With elections being the hot topic in Goa, people have gone wild about the results. But 10,919 people are watching and enjoying the show. Each and every vote is important but do all get taken into consideration?
Who are these 10,919 people?
In the pie chart above it shows the party wise vote share. BJP, INC, MGP, IND, AAP, GFP, NCP, GSM, UGP, GSRP, GVP and finally NOTA (None Of The Above). 10,919 people did not cast their vote for a single candidate. Instead, they left their choices open and chose NOTA.
The joy of achievement and agony of loss are yet to be digested by political fronts as well as voters. The fast-emerging trend in the State’s assembly polls has brought up a topic to talk about- NOTA.

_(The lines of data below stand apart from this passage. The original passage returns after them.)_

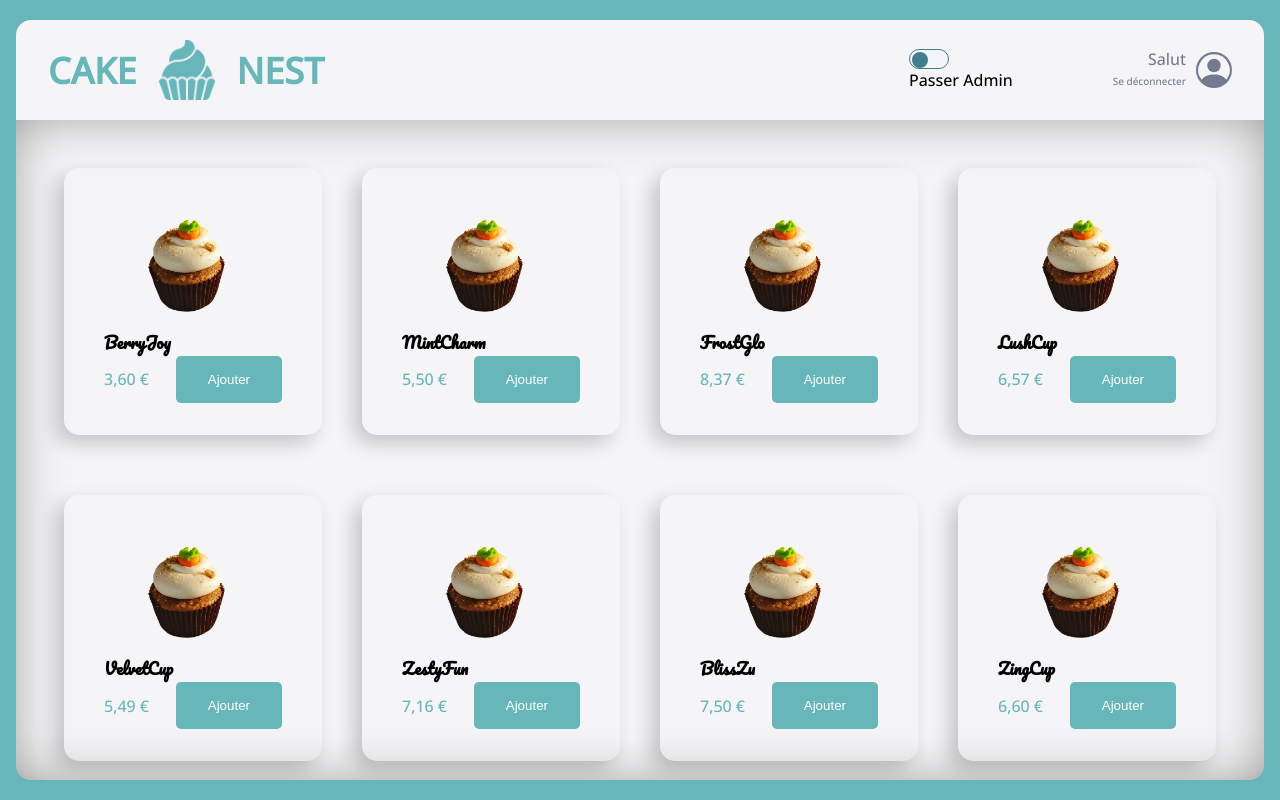
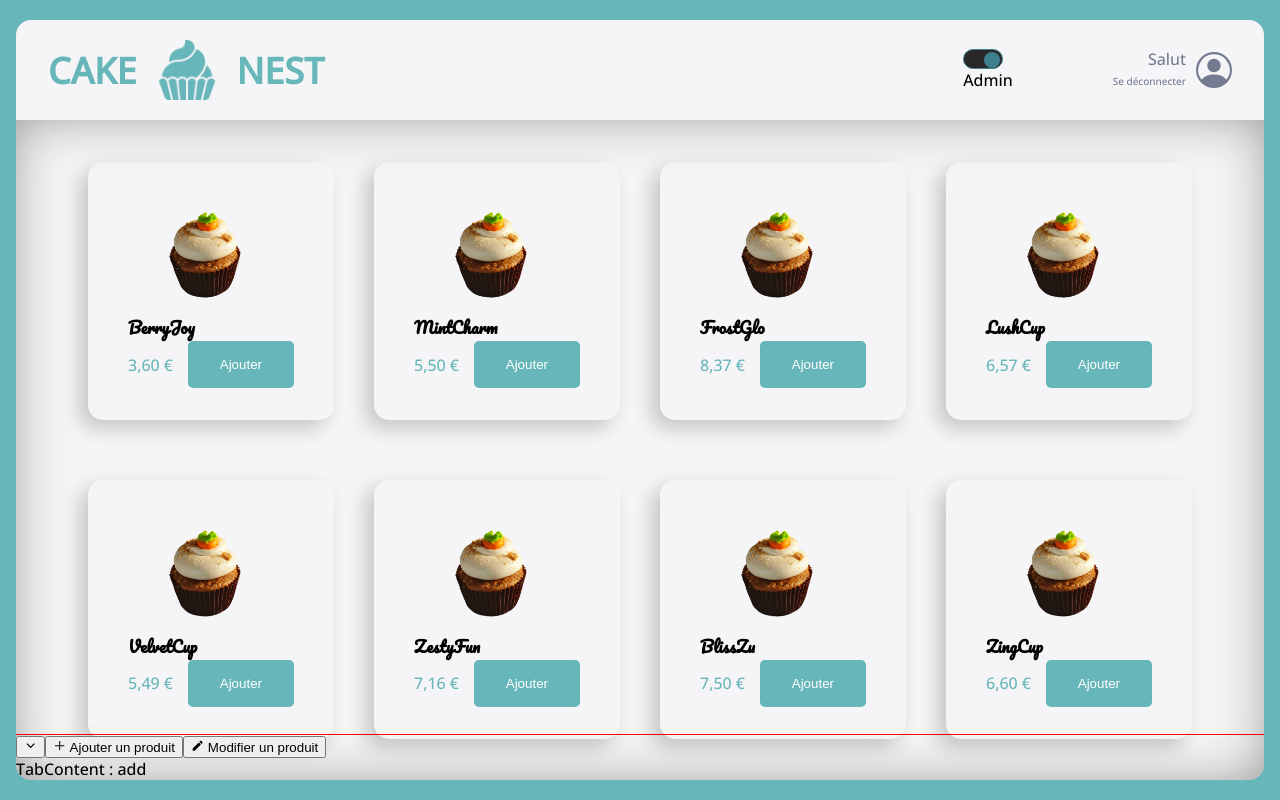
Before and after one commit to T-Clement/cake-nest, a React (Vite) app: page /orderpage in a window 1280 px wide. Built offline with nearby package versions, Linux system fonts and the light colour scheme.

Commit message:
F07 - add sticky bottom admin pannel, by default action selected

```diff
--- a/index.html
+++ b/index.html
@@ -2,9 +2,9 @@
 <html lang="fr">
   <head>
     <meta charset="UTF-8" />
-    <link rel="icon" type="image/svg+xml" href="/vite.svg" />
+    <!-- <link rel="icon" type="image/svg+xml" href="/vite.svg" /> -->
     <meta name="viewport" content="width=device-width, initial-scale=1.0" />
-    <title>Cake Nest</title>
+    <title>🧁 Cake Nest</title>
   </head>
   <body>
     <div id="root"></div>
--- a/src/App.jsx
+++ b/src/App.jsx
@@ -30,7 +30,7 @@ function App() {
             <Route path = "/*" element={<Error404 />}/>
           </Routes>
         </BrowserRouter>
-        <ToastContainer/>
+        <ToastContainer />
 
     </UserContext.Provider>
   )
--- a/src/components/layout/AdminTabs.jsx
+++ /dev/null
@@ -1,9 +0,0 @@
-import React from 'react'
-
-function AdminTabs() {
-  return (
-    <div>AdminTabs</div>
-  )
-}
-
-export default AdminTabs
--- a/src/components/layout/Main.jsx
+++ b/src/components/layout/Main.jsx
@@ -3,21 +3,22 @@ import styled from 'styled-components'
 import { theme } from '../../theme'
 import { fakeMenu } from '../../data/fakeData/fakeMenu.js'
 import { formatPrice } from '../../utils/maths.js'
-import AdminTabs from './AdminTabs.jsx'
+import AdminPannel from './admin/AdminPannel.jsx'
 
 const MainStyled = styled.main`
     flex: 1;
     box-shadow: inset gray 0px 0px 60px -12px;
     background: ${theme.colors.background_white};
     border-radius: 0 0 ${theme.borderRadius.extraRound} ${theme.borderRadius.extraRound};
-    padding: 1rem;
+    /* padding: 1rem; */
     grid-template-columns: repeat(4, 1fr);
     /* height: 100%; */
     overflow-y: scroll;
+    position: relative;
 `;
 
 const GridListStyled = styled.ul`
-    margin: 32px;
+    margin: 42px 72px;
     display: grid;
     /* width: auto; */
     grid-template-columns: repeat(4, 1fr);
@@ -64,7 +65,7 @@ const DetailsStyled = styled.div`
 
 
 
-function Main() {
+function Main({ isAdmin }) {
     // console.log(fakeMenu);
   return (
     <MainStyled>
@@ -85,7 +86,9 @@ function Main() {
             )}
 
         </GridListStyled>
-        {/* <AdminTabs /> */}
+        {isAdmin ? <AdminPannel /> : "" }
+        {/* div invisible qui fait la hauteur du panneau d'admin, qui est derrière le panneau admin
+        rendu conditionnel && */}
     </MainStyled>
   )
 }
--- a/src/components/layout/OrderPage.jsx
+++ b/src/components/layout/OrderPage.jsx
@@ -28,7 +28,7 @@ const OrderPageStyled = styled.div`
 function OrderPage() {
 // voir Outlet
 
-  const [isAdmin, setIsAdmin] = useState(false);
+  const [isAdmin, setIsAdmin] = useState(true);
 
   return (
     <OrderPageStyled>
--- a/src/components/layout/ToggleAdmin.jsx
+++ b/src/components/layout/ToggleAdmin.jsx
@@ -46,7 +46,7 @@ import 'react-toastify/dist/ReactToastify.css';
 function ToggleAdmin({ isAdmin, setIsAdmin }) {
     const handleToggle = () => {
         if(!isAdmin) {
-            toast.info('🧁 Vous êtes passés administrateur!', {
+            toast.info('🧁 Vous êtes passé administrateur!', {
                 position: "bottom-right",
                 autoClose: 3000,
                 hideProgressBar: false,
@@ -54,7 +54,7 @@ function ToggleAdmin({ isAdmin, setIsAdmin }) {
                 pauseOnHover: true,
                 draggable: true,
                 progress: undefined,
-                theme: "dark",
+                theme: "light",
             });
         }
         setIsAdmin(!isAdmin);
--- /dev/null
+++ b/src/components/layout/admin/AdminPannel.jsx
@@ -0,0 +1,45 @@
+import React, { useState } from 'react'
+import AdminTabs from './AdminTabs';
+import TabContent from './TabContent';
+import styled from 'styled-components';
+
+
+const AdminPannelStyled = styled.div`
+  outline: 1px solid red;
+  position: sticky;
+  /* top: auto; */
+  bottom: 0;
+  /* left: 0; */
+  /* inset: auto; */
+  /* width: 100%; */
+`;
+
+
+
+
+
+function AdminPannel() {
+  console.log("Le panneau Admin est rendu");
+  const [isShown, setIsShown] = useState(true);
+  const [tabSelected, setTabSelected] = useState(
+    {
+      action: "add",
+      content : {
+
+      }
+    }
+  );
+
+
+
+
+
+  return (
+    <AdminPannelStyled>
+        <AdminTabs isShown ={ isShown } setIsShown = { setIsShown } setTabSelected = { setTabSelected }/>
+        {isShown && <TabContent content = { tabSelected } />}
+    </AdminPannelStyled>
+  )
+}
+
+export default AdminPannel
--- /dev/null
+++ b/src/components/layout/admin/AdminTabs.jsx
@@ -0,0 +1,33 @@
+import React from 'react'
+import { FiChevronDown, FiChevronUp } from "react-icons/fi";
+import { AiOutlinePlus } from "react-icons/ai";
+import { MdModeEditOutline } from "react-icons/md";
+
+function AdminTabs({isShown, setIsShown, setTabSelected}) {
+    const handleClick = (e) => {
+        // handle case if click on svg
+        if(e.target.tagName == "svg") {
+            // console.log(e.target.parentElement.id);
+            if(e.target.parentElement.id === "show") setIsShown(!isShown);
+        } else {
+            console.log(e.target, e.target.id);
+            if(e.target.id !== "show") {
+                setTabSelected({action: e.target.id});
+            }
+
+            if(e.target.id === "show") setIsShown(!isShown);
+        }
+
+        console.log(isShown);
+    }
+
+  return (
+    <div>
+        <button id="show" onClick={handleClick}>{isShown ? <FiChevronDown/> : <FiChevronUp/>}</button>
+        <button id="add" onClick={handleClick}><AiOutlinePlus/> Ajouter un produit</button>
+        <button id="edit" onClick={handleClick}><MdModeEditOutline/> Modifier un produit</button>
+    </div>
+  )
+}
+
+export default AdminTabs
--- /dev/null
+++ b/src/components/layout/admin/TabContent.jsx
@@ -0,0 +1,11 @@
+import React from 'react'
+
+function TabContent({ content }) {
+  return (
+    <div>
+        TabContent : {content.action}
+    </div>
+  )
+}
+
+export default TabContent
```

In Goa, 1.2 percent of the voters chose NOTA (None of the Above), followed by 1 per cent in Uttarakhand, latest data available with the Election Commission of India showed.
What is NOTA?
You do not like any of the candidates listed. You get to select the NOTA aka None of the Above option on the EVM machine/ ballot paper, which means you vote none of the candidates and yet you practice your right to vote.
There are 40 constituencies in Goa, 70 in Uttarakhand, 60 in Manipur, 117 in Punjab and 403 in Uttar Pradesh. India is the 14th country to allow secret negative voting.
Is NOTA a game changer?
Even if most votes have been cast for NOTA option, the candidate with the largest number of votes will be declared winner. Technically, your vote is counted as an invalid vote and does not affect election results.
What if NOTA wins?
If NOTA receives the majority of votes in a particular constituency, then the candidate with the second highest number of votes wins. Simply put, NOTA is incapable of forcing a reelection even if it is the winner.
The Supreme court of India felt that an option like NOTA would force parties to project more honest candidates and in turn increase voter participation.
Before the NOTA option came into existence, people casting negative votes were required to enter their names in a register and cast their vote on a separate paper ballot. The presiding officer would then put a remark in the form and get it signed by the voter. This was done to prevent fraud or misuse of votes.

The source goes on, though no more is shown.